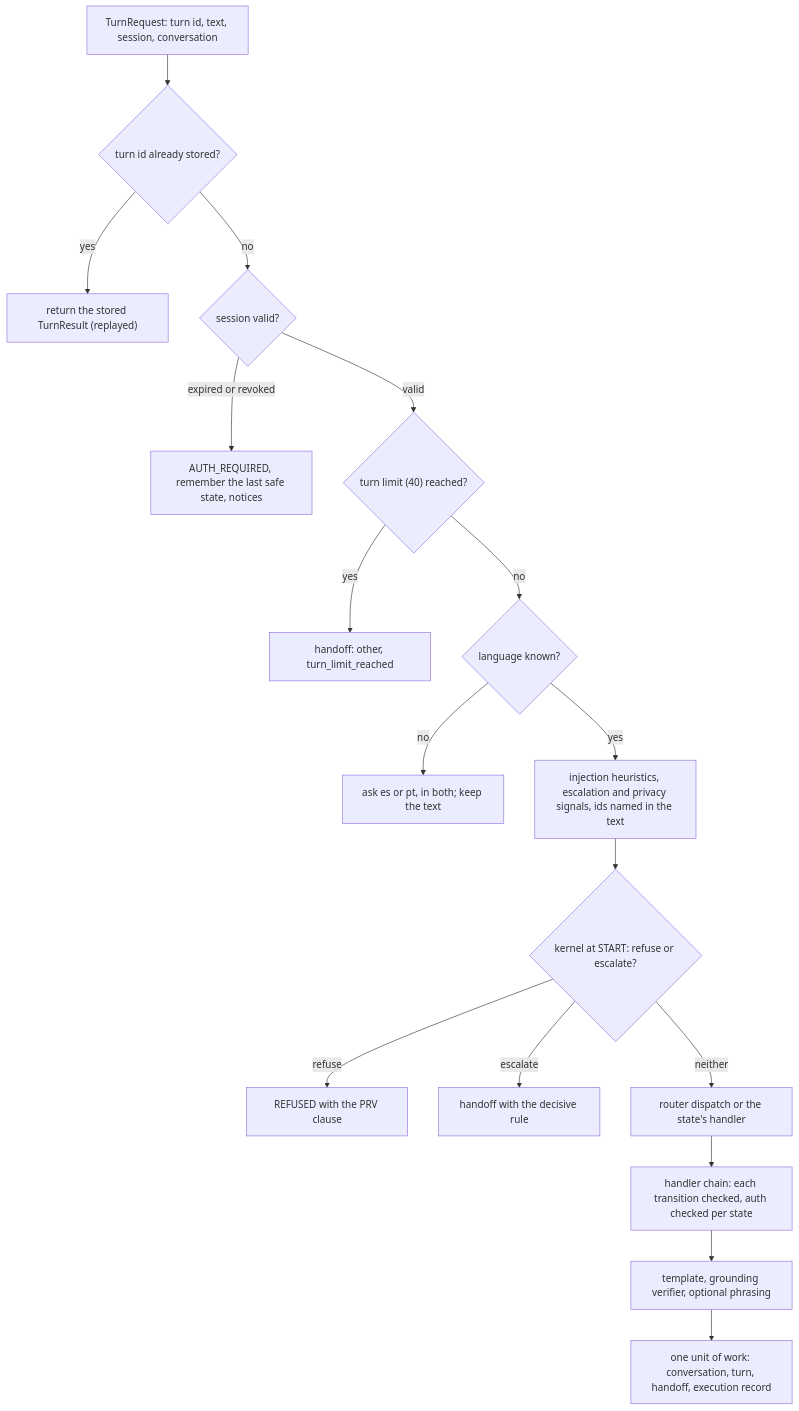
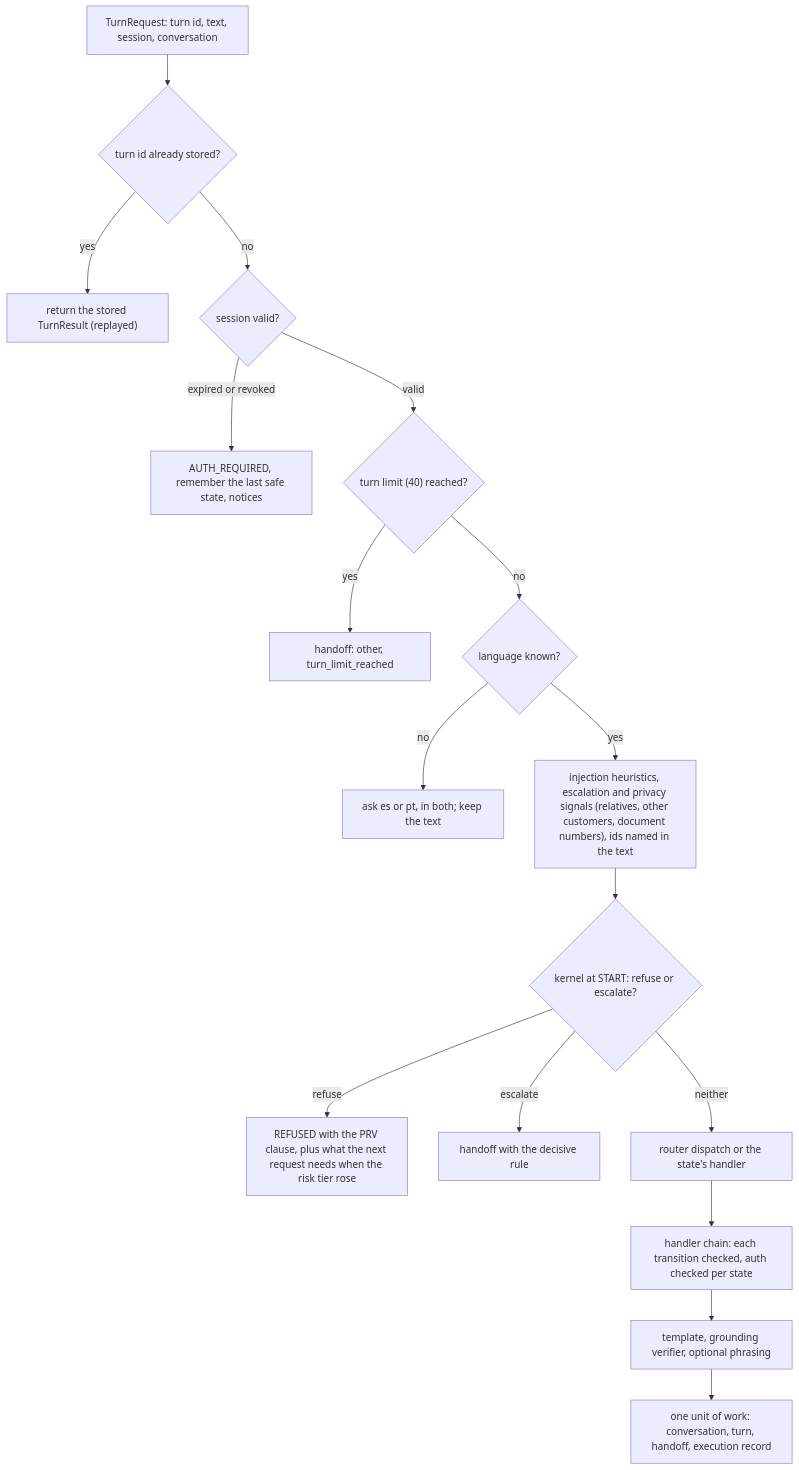
The first of 3 diagrams in docs/workflows/workflow-router.md (Youngermaster/factored-hackathon-2026-la-brasil-del-70), drawn with Mermaid before and after one commit. The commit also changed other lines of this file and 6 other files, not shown here.

````diff
--- a/docs/workflows/workflow-router.md
+++ b/docs/workflows/workflow-router.md
@@ -7,19 +7,19 @@
 ```mermaid
 flowchart TD
     request["TurnRequest: turn id, text, session, conversation"] --> replay{"turn id already stored?"}
     replay -->|"yes"| stored["return the stored TurnResult (replayed)"]
     replay -->|"no"| session{"session valid?"}
     session -->|"expired or revoked"| pause["AUTH_REQUIRED, remember the last safe state, notices"]
     session -->|"valid"| limit{"turn limit (40) reached?"}
     limit -->|"yes"| handoff1["handoff: other, turn_limit_reached"]
     limit -->|"no"| language{"language known?"}
     language -->|"no"| ask["ask es or pt, in both; keep the text"]
-    language -->|"yes"| inspect["injection heuristics, escalation and privacy signals, ids named in the text"]
+    language -->|"yes"| inspect["injection heuristics, escalation and privacy signals (relatives, other customers, document numbers), ids named in the text"]
     inspect --> gate{"kernel at START: refuse or escalate?"}
-    gate -->|"refuse"| refused["REFUSED with the PRV clause"]
+    gate -->|"refuse"| refused["REFUSED with the PRV clause, plus what the next request needs when the risk tier rose"]
     gate -->|"escalate"| handoff2["handoff with the decisive rule"]
     gate -->|"neither"| route["router dispatch or the state's handler"]
     route --> handlers["handler chain: each transition checked, auth checked per state"]
     handlers --> render["template, grounding verifier, optional phrasing"]
     render --> commit["one unit of work: conversation, turn, handoff, execution record"]
 ```
````
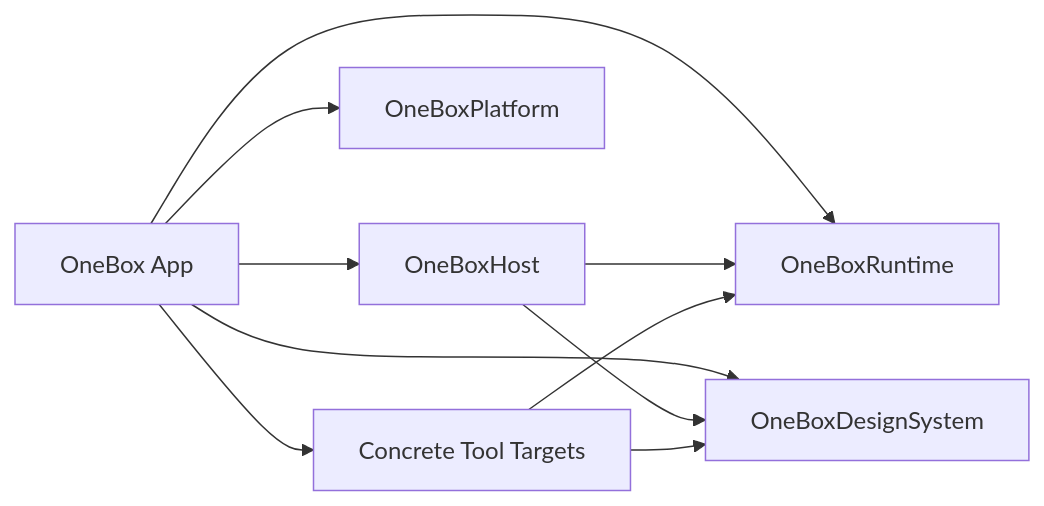
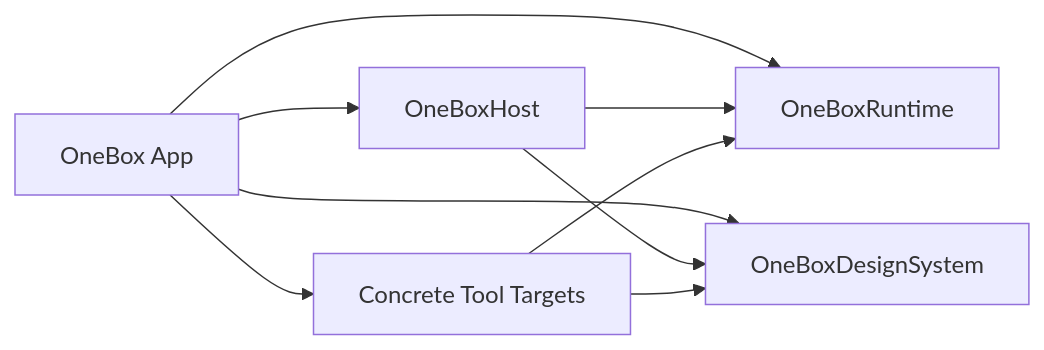
Before and after one commit to cmy-hhxx/OneBox: the diagram in docs/architecture.md, drawn with Mermaid. The commit also changed other lines of this file and 29 other files, not shown here.

````diff
--- a/docs/architecture.md
+++ b/docs/architecture.md
@@ -37,12 +37,11 @@
 ```mermaid
 flowchart LR
     App[OneBox App] --> Host[OneBoxHost]
     App --> Runtime[OneBoxRuntime]
     App --> Design[OneBoxDesignSystem]
-    App --> Platform[OneBoxPlatform]
     App --> Tools[Concrete Tool Targets]
     Host --> Runtime
     Host --> Design
     Tools --> Runtime
     Tools --> Design
 ```
````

# # # # # # #

### What needs to be done
The required result is an exact repeat of the records above from the line containing "App --> Runtime[OneBoxRuntime]" to their final line.

### Solution for this exercise
     App --> Runtime[OneBoxRuntime]
     App --> Design[OneBoxDesignSystem]
-    App --> Platform[OneBoxPlatform]
     App --> Tools[Concrete Tool Targets]
     Host --> Runtime
     Host --> Design
     Tools --> Runtime
     Tools --> Design
 ```
````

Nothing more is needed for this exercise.